Probably the most famous American photographer of all time is Ansel Adams, whose black and white landscape photos of the American West are still seen all over the United States today in calendars, posters, and books. But most people do not know that, in 1943, Adams took hundreds of photographs of the Manzanar War Relocation Center in California and the Japanese-Americans interned there during World War II. He published the photographs in a book called “Born Free And Equal: The Story of Loyal Japanese-Americans” in 1944 and displayed his images at the Museum of Modern Art in New York City.

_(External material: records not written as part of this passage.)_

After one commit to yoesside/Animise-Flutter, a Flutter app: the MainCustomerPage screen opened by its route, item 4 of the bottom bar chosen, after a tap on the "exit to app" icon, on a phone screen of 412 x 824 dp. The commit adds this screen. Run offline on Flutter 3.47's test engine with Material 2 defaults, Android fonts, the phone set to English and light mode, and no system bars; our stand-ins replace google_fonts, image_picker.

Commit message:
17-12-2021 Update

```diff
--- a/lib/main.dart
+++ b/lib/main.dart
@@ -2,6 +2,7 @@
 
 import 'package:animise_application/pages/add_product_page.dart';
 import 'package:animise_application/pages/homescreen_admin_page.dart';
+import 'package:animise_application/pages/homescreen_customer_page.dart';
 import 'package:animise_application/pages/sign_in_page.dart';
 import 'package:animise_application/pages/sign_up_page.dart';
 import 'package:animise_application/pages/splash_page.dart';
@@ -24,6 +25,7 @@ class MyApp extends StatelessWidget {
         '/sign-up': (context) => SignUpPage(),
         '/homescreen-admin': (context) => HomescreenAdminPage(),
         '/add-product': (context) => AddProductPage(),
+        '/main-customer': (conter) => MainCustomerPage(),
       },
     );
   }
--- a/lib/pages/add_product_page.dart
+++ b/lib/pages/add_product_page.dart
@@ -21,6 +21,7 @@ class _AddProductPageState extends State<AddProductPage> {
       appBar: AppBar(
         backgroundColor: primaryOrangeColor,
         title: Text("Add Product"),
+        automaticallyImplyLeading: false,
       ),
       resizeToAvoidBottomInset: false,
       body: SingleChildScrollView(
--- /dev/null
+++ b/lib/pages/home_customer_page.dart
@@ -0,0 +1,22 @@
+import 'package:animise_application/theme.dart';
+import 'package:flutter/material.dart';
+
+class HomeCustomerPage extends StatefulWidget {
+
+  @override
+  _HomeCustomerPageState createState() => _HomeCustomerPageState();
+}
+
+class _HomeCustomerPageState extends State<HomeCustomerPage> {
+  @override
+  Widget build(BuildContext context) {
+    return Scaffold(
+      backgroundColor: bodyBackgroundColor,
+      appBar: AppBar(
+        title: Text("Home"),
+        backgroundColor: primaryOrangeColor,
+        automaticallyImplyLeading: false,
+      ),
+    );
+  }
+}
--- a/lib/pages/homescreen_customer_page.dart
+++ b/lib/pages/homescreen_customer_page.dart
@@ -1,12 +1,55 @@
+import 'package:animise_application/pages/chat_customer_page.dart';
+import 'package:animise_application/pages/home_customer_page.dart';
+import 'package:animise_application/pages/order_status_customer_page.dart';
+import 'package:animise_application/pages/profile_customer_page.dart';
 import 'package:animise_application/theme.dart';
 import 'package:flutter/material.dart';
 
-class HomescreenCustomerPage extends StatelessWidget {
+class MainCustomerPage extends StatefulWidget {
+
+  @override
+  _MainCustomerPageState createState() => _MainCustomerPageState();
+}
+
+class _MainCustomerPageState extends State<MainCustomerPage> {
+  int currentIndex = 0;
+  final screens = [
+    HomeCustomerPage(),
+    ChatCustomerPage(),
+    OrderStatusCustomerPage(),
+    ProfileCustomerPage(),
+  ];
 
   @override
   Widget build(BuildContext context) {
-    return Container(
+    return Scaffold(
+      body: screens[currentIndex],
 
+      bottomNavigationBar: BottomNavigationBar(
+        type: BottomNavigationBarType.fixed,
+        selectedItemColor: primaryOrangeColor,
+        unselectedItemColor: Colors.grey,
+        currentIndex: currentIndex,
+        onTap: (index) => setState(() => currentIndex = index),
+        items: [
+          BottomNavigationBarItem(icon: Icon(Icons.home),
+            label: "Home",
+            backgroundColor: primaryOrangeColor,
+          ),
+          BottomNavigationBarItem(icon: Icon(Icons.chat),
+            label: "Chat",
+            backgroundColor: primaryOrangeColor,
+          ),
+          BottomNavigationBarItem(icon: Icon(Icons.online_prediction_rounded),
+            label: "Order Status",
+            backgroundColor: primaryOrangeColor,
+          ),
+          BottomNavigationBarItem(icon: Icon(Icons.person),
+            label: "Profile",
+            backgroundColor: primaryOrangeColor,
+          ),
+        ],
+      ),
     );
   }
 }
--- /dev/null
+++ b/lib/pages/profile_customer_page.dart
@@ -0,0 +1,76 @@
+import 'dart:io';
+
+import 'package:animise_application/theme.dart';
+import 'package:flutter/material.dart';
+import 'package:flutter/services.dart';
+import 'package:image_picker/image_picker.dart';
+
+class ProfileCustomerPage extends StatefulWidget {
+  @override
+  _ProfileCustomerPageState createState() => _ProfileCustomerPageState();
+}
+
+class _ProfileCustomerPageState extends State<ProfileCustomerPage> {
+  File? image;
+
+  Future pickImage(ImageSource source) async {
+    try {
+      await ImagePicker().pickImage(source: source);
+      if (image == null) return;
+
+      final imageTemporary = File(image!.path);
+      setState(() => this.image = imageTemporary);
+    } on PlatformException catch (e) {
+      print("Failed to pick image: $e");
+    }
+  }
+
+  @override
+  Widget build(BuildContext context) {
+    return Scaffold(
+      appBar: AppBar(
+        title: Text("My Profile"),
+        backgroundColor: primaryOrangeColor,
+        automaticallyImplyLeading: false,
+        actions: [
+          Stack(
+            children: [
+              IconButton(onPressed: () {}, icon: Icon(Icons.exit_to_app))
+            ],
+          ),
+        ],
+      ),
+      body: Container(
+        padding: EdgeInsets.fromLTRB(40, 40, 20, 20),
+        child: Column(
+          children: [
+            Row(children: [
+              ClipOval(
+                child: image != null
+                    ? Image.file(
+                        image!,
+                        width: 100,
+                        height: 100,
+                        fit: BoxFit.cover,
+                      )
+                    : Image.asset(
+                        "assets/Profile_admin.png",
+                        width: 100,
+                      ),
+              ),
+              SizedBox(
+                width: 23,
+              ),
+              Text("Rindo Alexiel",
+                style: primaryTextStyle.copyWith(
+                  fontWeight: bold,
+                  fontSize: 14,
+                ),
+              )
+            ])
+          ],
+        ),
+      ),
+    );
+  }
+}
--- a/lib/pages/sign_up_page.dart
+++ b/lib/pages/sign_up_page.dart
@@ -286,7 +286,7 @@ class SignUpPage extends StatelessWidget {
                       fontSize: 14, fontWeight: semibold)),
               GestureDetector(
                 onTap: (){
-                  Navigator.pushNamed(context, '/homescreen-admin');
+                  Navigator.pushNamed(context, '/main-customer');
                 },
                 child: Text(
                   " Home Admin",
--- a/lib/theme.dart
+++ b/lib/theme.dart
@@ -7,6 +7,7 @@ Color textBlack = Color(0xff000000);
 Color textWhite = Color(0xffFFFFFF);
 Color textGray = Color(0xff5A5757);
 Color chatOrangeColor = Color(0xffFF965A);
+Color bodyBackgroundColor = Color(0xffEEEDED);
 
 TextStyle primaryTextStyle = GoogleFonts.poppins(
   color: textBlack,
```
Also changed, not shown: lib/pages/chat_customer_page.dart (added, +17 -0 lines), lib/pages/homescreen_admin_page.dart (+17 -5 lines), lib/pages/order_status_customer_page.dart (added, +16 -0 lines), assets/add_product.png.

At the height of World War II, on February 19, 1942, President Franklin D. Roosevelt signed Executive Order 9066, which resulted in the forced relocation of over 120,000 Japanese Americans, two-thirds of whom were native-born American citizens. The rest had been prevented from becoming citizens by federal law. Over 110,000 were imprisoned in the ten concentration camps located far inland and away from the coast. Manzanar was the first of the ten camps to be established. Over 90% of the prisoners were from the Los Angeles area, with the rest coming from Stockton, California; and Bainbridge Island, Washington. Many were farmers and fishermen. Manzanar held 10,046 prisoners at its peak, and a total of 11,070 people were imprisoned there.
The camp site was situated on 6,200 acres at Manzanar, leased from the City of Los Angeles, with the developed portion covering approximately 540 acres. The residential area was about one square mile and consisted of 36 blocks of hastily constructed, 20-foot by 100-foot tarpaper barracks, with each family living in a single 20-foot by 25-foot “apartment” in the barracks. These apartments consisted of partitions with no ceilings, and therefore no privacy. Lack of privacy was a major problem for the prisoners, especially since the camp had communal men’s and women’s bathrooms.
Adams’ project began when his friend, Ralph Merritt, who was the camp director, invited him to visit and photograph life at the camp. The project was highly controversial, owing to both the ongoing war and the animosity against Japan, especially in the American West. He was not the first to photograph the camp; Dorothea Lange, another influential depression-era photographer and journalist, photographed the early days of the camp, when conditions were especially harsh and inhumane. Merritt also discovered that Toyo Miyatake, a Japanese-American photographer, had smuggled a camera into the facility and had been secretly photographing it; however, instead of seizing the equipment and the photos, Merritt decided to fund his project, supply him with more equipment, and eventually introduce him to Adams.
On November 21, 1945, the Government closed Manzanar, the sixth camp to be closed. Although the prisoners had been brought to the Owens Valley by the United States Government, they had to leave the camp and travel to their next destinations on their own. The Government gave each person $25 ($323 today), one-way train or bus fare, and meals to those who had less than $600 ($7,746 today). While many left the camp voluntarily, a significant number refused to leave because they had no place to go after having lost everything when they were forcibly uprooted and removed from their homes.
Today, you can visit Adams' collection of photographs online at the Library of Congress. http://www.loc.gov/pictures/collection/manz/ When he donated his collection to the Library of Congress in 1965, Adams wrote: "The purpose of my work was to show how these people, suffering under a great injustice, and loss of property, businesses and professions, had overcome the sense of defeat and despair by building for themselves a vital community in an arid (but magnificent) environment.”